Work task: The reply should hold every entry exactly as written and none of the pictures.

Available data:

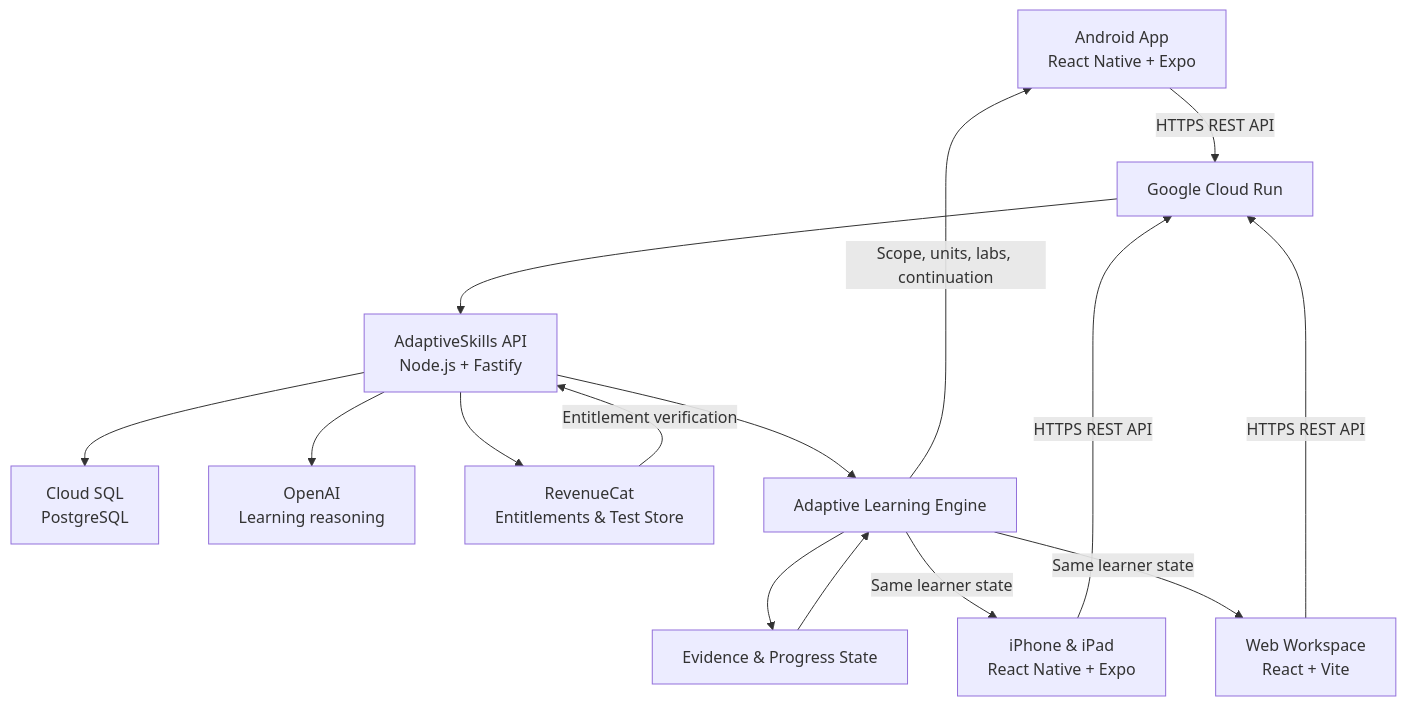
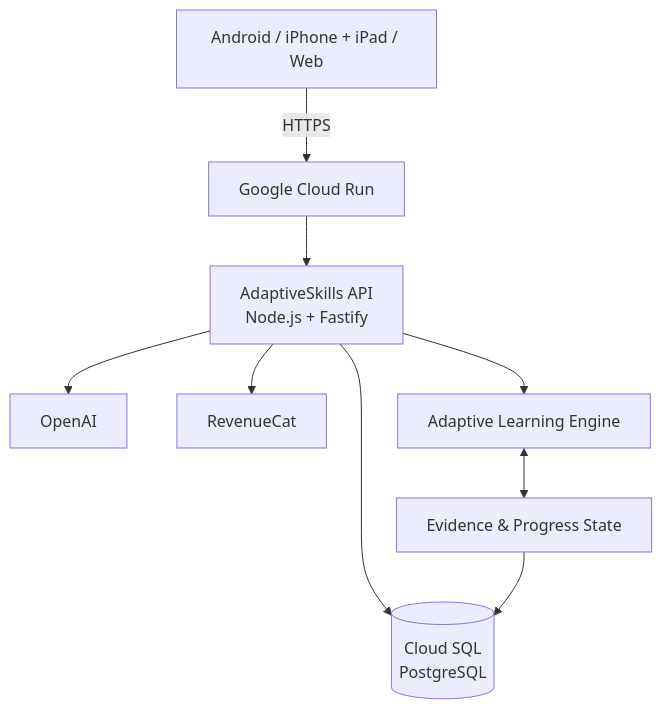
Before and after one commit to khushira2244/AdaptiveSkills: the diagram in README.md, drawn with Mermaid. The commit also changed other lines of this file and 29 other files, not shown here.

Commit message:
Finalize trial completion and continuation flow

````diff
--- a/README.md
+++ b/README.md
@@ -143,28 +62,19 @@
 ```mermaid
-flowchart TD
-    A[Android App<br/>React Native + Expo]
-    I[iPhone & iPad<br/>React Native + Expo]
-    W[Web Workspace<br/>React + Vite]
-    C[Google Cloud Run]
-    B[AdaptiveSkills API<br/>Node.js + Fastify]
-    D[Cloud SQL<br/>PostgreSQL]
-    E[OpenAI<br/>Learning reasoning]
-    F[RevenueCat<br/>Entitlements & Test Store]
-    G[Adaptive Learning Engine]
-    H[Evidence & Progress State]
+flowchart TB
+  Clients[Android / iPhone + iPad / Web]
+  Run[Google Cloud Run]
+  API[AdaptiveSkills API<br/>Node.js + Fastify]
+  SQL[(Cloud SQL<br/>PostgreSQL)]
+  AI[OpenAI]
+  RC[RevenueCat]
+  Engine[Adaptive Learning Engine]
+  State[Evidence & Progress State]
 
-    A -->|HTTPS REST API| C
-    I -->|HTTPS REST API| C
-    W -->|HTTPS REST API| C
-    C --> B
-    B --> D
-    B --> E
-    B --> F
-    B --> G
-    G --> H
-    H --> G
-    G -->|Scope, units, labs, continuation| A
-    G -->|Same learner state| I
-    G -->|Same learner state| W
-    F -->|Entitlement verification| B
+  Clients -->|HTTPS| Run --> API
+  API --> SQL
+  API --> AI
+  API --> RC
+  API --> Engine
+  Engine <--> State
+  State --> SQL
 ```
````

Your solution:
Before and after one commit to khushira2244/AdaptiveSkills: the diagram in README.md, drawn with Mermaid. The commit also changed other lines of this file and 29 other files, not shown here.

Commit message:
Finalize trial completion and continuation flow

````diff
--- a/README.md
+++ b/README.md
@@ -143,28 +62,19 @@
 ```mermaid
-flowchart TD
-    A[Android App<br/>React Native + Expo]
-    I[iPhone & iPad<br/>React Native + Expo]
-    W[Web Workspace<br/>React + Vite]
-    C[Google Cloud Run]
-    B[AdaptiveSkills API<br/>Node.js + Fastify]
-    D[Cloud SQL<br/>PostgreSQL]
-    E[OpenAI<br/>Learning reasoning]
-    F[RevenueCat<br/>Entitlements & Test Store]
-    G[Adaptive Learning Engine]
-    H[Evidence & Progress State]
+flowchart TB
+  Clients[Android / iPhone + iPad / Web]
+  Run[Google Cloud Run]
+  API[AdaptiveSkills API<br/>Node.js + Fastify]
+  SQL[(Cloud SQL<br/>PostgreSQL)]
+  AI[OpenAI]
+  RC[RevenueCat]
+  Engine[Adaptive Learning Engine]
+  State[Evidence & Progress State]
 
-    A -->|HTTPS REST API| C
-    I -->|HTTPS REST API| C
-    W -->|HTTPS REST API| C
-    C --> B
-    B --> D
-    B --> E
-    B --> F
-    B --> G
-    G --> H
-    H --> G
-    G -->|Scope, units, labs, continuation| A
-    G -->|Same learner state| I
-    G -->|Same learner state| W
-    F -->|Entitlement verification| B
+  Clients -->|HTTPS| Run --> API
+  API --> SQL
+  API --> AI
+  API --> RC
+  API --> Engine
+  Engine <--> State
+  State --> SQL
 ```
````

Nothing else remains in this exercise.